Structured diff data:

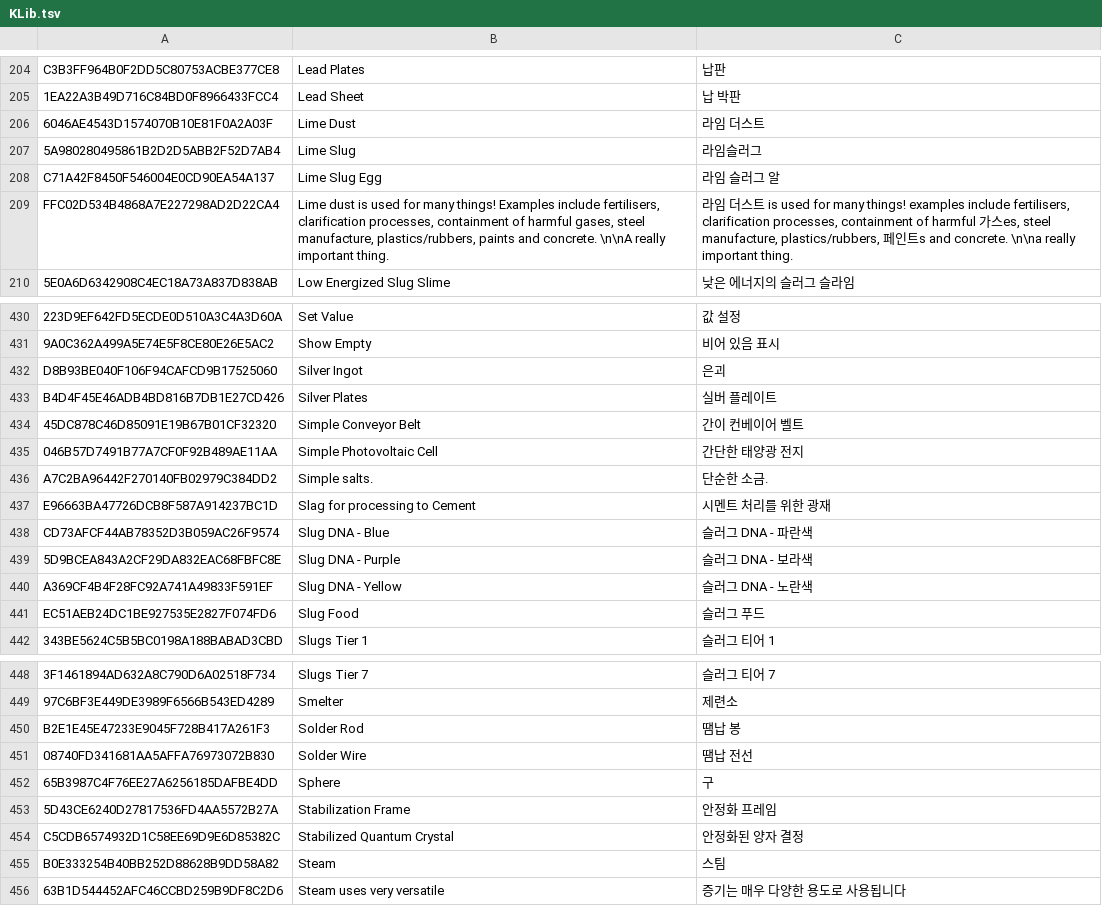
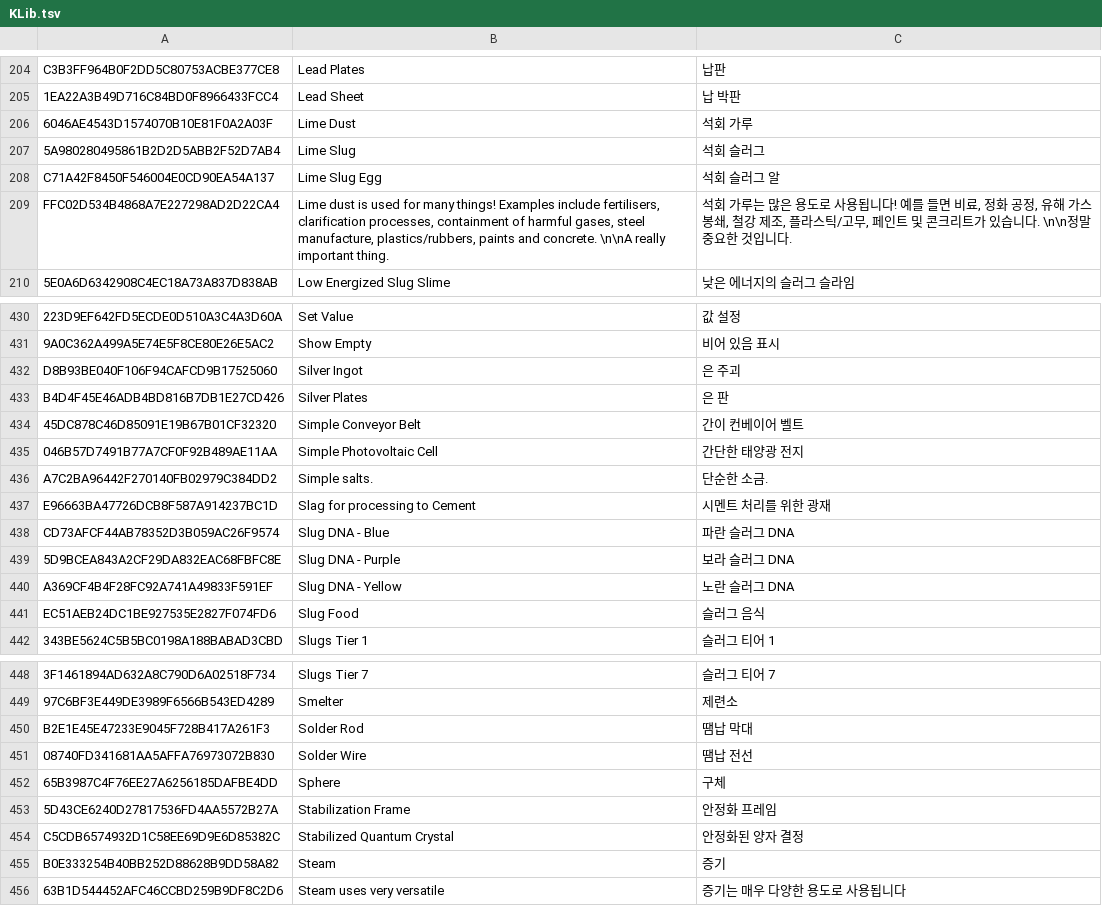
Before and after one commit to Polar-Zero/SatisfactoryPlusi18n, a TSV file: Localization/ko/KLib.tsv, drawn as a sheet; only a part is shown, gaps mark what is left out; the diff covers the shown part only; the diff names each change by its address in the sheet, - before the commit and + after, or states it on an @@ line.

Commit message:
Update KLib.tsv

```diff
--- a/Localization/ko/KLib.tsv
+++ b/Localization/ko/KLib.tsv
-C206: 라임 더스트
+C206: 석회 가루
-C207: 라임슬러그
+C207: 석회 슬러그
-C208: 라임 슬러그 알
+C208: 석회 슬러그 알
-C209: 라임 더스트 is used for many things! examples include fertilisers, clarification processes, containment of harmful 가스es, steel manufacture, plastics/rubbers, 페인트s and concrete. \n\na really important thing.
+C209: 석회 가루는 많은 용도로 사용됩니다! 예를 들면 비료, 정화 공정, 유해 가스 봉쇄, 철강 제조, 플라스틱/고무, 페인트 및 콘크리트가 있습니다. \n\n정말 중요한 것입니다.
-C432: 은괴
+C432: 은 주괴
-C433: 실버 플레이트
+C433: 은 판
-C438: 슬러그 DNA - 파란색
+C438: 파란 슬러그 DNA
-C439: 슬러그 DNA - 보라색
+C439: 보라 슬러그 DNA
-C440: 슬러그 DNA - 노란색
+C440: 노란 슬러그 DNA
-C441: 슬러그 푸드
+C441: 슬러그 음식
-C450: 땜납 봉
+C450: 땜납 막대
-C452: 구
+C452: 구체
-C455: 스팀
+C455: 증기
```
Also changed, not shown: 9 edited cells elsewhere in this file.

PROBLEM STATEMENT: The entries above are to be restated verbatim, with no pictures carried over.

WRITTEN RESPONSE:
Before and after one commit to Polar-Zero/SatisfactoryPlusi18n, a TSV file: Localization/ko/KLib.tsv, drawn as a sheet; only a part is shown, gaps mark what is left out; the diff covers the shown part only; the diff names each change by its address in the sheet, - before the commit and + after, or states it on an @@ line.

Commit message:
Update KLib.tsv

```diff
--- a/Localization/ko/KLib.tsv
+++ b/Localization/ko/KLib.tsv
-C206: 라임 더스트
+C206: 석회 가루
-C207: 라임슬러그
+C207: 석회 슬러그
-C208: 라임 슬러그 알
+C208: 석회 슬러그 알
-C209: 라임 더스트 is used for many things! examples include fertilisers, clarification processes, containment of harmful 가스es, steel manufacture, plastics/rubbers, 페인트s and concrete. \n\na really important thing.
+C209: 석회 가루는 많은 용도로 사용됩니다! 예를 들면 비료, 정화 공정, 유해 가스 봉쇄, 철강 제조, 플라스틱/고무, 페인트 및 콘크리트가 있습니다. \n\n정말 중요한 것입니다.
-C432: 은괴
+C432: 은 주괴
-C433: 실버 플레이트
+C433: 은 판
-C438: 슬러그 DNA - 파란색
+C438: 파란 슬러그 DNA
-C439: 슬러그 DNA - 보라색
+C439: 보라 슬러그 DNA
-C440: 슬러그 DNA - 노란색
+C440: 노란 슬러그 DNA
-C441: 슬러그 푸드
+C441: 슬러그 음식
-C450: 땜납 봉
+C450: 땜납 막대
-C452: 구
+C452: 구체
-C455: 스팀
+C455: 증기
```
Also changed, not shown: 9 edited cells elsewhere in this file.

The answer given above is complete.